These fragments of wall-paintings from the harem baths at Jawsaq al-Khaqani provide a glimpse of important early examples of figurative art in the Islamic world.
The two figures, displayed on these wall painting fragments, are probably slave girls from the harem of Caliph al-Muasim in Samarra, where the walls of the palaces were painted with large scenes of hunters, dancers, and drinkers. The palaces were also decorated with carved wooden panels and stucco (plaster).
The women of the palace were not just wives and concubines but were also poets and musicians. Harem girls were often highly trained in singing, music and literature and it was potentially an attractive career for a woman of humble origins.
Samarra was built in AD 836 as the new capital of the Islamic Empire. At the time it was one of the largest cities in the world, sprawling some 25 miles along the banks of the river Tigris.
Samarra’s name comes from the Arabic for 'Happy he who sees it' and it was created to house the court of Caliph al-Muasim (reigned AD 833-42) and army of Turkish slavesoldiers, after they increasingly came into conflict with the inhabitants of Baghdad.

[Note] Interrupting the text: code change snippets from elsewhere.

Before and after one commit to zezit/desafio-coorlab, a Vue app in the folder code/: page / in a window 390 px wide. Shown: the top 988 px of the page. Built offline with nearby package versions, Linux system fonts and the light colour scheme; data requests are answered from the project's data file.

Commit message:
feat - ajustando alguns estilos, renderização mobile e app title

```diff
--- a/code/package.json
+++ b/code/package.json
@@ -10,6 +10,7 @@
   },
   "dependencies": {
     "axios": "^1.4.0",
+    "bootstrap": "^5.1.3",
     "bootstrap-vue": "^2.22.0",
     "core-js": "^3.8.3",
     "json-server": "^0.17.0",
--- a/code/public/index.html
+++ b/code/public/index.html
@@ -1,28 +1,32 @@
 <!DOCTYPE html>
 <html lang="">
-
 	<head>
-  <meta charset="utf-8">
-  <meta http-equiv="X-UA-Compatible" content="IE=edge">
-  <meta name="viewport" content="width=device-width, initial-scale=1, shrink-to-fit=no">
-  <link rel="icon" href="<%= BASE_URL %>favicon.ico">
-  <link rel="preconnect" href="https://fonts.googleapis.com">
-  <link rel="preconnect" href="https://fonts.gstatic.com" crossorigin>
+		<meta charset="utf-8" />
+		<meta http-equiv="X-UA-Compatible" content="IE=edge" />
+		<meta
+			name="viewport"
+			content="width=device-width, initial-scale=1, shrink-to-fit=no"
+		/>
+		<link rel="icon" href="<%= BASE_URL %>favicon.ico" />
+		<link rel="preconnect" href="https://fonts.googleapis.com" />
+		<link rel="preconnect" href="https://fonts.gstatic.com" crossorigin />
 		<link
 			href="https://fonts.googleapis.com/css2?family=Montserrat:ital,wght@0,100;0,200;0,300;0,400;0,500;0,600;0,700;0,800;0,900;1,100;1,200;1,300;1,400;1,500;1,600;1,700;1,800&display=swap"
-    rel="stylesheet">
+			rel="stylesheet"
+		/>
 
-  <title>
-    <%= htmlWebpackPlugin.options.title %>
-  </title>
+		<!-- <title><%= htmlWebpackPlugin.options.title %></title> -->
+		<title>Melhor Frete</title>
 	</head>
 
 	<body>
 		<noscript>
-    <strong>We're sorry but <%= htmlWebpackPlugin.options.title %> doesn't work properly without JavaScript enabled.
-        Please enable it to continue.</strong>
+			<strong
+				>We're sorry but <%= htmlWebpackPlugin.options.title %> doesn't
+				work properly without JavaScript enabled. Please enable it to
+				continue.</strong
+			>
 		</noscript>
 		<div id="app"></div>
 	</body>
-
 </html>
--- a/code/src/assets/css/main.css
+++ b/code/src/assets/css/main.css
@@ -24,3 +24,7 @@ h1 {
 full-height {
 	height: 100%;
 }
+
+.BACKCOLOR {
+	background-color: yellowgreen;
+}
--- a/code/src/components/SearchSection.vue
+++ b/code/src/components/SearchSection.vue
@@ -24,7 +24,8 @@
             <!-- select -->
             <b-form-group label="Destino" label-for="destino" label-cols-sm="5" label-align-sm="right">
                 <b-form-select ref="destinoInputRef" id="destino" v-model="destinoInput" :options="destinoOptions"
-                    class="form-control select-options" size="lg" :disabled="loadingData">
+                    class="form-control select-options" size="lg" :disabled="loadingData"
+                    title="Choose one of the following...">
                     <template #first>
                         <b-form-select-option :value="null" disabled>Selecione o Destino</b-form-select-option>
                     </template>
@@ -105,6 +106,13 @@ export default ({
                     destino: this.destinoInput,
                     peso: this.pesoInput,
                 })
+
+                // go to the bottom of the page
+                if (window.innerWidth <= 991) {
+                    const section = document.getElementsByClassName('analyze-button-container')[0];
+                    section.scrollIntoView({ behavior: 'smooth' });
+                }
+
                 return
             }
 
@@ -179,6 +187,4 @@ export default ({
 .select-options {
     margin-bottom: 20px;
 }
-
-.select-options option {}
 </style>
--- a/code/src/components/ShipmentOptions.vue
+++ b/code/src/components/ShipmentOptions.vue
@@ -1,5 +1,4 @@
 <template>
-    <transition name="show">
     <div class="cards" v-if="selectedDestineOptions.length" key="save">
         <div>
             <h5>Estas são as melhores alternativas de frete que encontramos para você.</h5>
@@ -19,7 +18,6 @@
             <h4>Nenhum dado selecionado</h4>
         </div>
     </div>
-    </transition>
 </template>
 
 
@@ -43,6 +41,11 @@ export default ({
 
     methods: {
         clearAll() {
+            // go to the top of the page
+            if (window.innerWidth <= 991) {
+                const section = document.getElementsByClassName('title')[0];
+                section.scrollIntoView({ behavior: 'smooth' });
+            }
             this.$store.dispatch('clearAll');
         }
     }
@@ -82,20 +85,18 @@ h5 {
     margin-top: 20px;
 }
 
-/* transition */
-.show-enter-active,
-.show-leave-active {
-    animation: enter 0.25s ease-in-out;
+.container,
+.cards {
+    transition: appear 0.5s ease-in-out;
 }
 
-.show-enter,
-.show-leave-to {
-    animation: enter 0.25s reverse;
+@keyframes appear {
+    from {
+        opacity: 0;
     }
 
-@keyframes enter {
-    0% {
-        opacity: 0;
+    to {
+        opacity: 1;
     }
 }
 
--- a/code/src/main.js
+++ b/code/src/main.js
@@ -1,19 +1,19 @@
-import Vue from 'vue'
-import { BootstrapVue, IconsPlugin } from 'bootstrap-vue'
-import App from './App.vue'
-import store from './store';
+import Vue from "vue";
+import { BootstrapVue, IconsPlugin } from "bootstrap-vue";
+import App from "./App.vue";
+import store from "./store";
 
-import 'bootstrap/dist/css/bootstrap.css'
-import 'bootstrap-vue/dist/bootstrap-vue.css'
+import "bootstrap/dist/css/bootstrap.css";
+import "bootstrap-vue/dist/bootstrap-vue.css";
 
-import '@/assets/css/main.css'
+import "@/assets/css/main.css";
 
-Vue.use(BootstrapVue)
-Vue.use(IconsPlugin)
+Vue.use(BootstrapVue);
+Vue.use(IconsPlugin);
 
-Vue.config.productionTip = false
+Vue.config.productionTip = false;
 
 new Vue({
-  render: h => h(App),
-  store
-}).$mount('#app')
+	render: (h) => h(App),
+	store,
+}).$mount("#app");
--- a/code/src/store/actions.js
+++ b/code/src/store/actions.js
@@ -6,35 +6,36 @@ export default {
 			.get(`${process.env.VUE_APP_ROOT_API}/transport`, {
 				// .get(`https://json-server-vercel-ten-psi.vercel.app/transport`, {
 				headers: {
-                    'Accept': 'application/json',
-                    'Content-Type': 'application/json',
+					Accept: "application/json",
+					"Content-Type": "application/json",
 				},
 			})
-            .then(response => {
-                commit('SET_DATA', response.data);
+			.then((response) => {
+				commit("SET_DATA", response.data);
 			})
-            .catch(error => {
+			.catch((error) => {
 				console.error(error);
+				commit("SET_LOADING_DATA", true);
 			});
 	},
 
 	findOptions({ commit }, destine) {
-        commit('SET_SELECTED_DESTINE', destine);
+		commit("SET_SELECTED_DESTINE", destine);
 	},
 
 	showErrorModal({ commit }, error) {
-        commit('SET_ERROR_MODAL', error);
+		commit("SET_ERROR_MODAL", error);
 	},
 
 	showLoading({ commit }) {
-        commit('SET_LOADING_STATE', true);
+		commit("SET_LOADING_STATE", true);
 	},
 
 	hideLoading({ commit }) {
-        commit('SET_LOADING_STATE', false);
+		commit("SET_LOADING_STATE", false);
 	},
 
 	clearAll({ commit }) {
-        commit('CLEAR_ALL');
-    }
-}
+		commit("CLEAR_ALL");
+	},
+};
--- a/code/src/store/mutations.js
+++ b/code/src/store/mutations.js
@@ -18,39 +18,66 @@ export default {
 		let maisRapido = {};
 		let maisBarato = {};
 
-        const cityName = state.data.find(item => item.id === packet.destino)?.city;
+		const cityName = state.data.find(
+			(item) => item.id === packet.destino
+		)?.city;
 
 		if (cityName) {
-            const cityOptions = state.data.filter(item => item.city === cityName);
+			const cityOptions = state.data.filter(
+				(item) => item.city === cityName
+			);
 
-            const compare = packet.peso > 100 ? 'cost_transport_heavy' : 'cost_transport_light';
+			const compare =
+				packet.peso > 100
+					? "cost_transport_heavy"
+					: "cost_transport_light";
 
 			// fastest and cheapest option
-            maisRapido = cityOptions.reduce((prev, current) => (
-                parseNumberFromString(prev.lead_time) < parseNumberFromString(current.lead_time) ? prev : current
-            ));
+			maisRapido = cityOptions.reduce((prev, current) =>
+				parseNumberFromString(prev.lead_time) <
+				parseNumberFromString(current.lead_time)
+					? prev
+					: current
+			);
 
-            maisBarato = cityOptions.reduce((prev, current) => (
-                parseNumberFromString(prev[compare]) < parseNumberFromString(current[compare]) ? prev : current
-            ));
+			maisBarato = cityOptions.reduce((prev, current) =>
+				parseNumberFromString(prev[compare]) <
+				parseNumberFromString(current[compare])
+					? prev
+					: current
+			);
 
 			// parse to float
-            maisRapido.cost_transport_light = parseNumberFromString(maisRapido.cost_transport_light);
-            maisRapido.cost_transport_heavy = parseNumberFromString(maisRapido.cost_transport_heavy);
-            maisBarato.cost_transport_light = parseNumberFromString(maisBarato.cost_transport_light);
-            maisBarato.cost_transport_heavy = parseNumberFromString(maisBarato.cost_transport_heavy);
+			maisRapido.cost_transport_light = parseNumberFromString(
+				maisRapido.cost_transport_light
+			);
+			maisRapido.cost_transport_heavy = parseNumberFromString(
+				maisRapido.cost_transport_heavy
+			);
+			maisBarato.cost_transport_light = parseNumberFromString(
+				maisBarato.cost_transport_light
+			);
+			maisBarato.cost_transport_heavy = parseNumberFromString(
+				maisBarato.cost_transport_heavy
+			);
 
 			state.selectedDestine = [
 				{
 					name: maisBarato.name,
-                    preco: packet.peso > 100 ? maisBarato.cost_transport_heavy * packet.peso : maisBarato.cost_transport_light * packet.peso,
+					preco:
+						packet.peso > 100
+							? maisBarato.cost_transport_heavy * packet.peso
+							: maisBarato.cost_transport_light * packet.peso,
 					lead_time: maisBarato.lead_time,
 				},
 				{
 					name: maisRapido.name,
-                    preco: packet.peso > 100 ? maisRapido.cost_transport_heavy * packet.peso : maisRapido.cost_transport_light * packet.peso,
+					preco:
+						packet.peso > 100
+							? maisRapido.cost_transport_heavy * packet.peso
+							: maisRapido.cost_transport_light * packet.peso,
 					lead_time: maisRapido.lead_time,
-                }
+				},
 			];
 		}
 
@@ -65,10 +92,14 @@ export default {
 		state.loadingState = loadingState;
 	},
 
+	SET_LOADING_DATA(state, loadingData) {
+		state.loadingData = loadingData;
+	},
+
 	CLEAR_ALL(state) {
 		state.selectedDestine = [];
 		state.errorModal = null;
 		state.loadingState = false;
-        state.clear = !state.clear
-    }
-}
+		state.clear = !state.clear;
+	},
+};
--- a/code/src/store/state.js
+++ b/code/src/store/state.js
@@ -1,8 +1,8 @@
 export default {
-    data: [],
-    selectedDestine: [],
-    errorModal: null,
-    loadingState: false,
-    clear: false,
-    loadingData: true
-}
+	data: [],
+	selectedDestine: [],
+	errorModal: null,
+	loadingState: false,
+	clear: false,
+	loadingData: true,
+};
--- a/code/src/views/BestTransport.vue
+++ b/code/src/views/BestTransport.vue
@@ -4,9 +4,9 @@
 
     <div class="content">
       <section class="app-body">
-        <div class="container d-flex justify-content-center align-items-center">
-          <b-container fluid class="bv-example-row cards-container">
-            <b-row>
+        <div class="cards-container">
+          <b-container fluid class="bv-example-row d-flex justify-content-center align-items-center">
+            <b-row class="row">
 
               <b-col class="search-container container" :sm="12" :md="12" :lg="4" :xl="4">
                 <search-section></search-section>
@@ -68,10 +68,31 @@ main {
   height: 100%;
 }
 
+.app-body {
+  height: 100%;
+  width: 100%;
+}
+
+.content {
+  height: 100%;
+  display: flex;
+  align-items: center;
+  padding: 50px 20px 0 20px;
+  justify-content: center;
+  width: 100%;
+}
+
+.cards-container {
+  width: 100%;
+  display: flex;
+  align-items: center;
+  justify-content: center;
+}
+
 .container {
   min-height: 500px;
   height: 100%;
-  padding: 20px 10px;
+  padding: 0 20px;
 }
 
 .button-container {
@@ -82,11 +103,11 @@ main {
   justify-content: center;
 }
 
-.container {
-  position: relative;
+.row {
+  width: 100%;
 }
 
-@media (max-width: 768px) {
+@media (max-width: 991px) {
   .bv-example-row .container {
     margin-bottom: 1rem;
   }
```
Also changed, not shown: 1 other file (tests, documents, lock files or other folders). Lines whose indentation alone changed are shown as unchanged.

The site includes palaces and mosques, built on an unprecedented scale, and also a large race-course. Many of the palaces are built right on the waterside, with steps leading down to an artificial water basin.
In AD 861 Samarra was abandoned. The city's decline mirrors that of the Islamic Empire, which became increasingly fragmented from AD 800 onwards.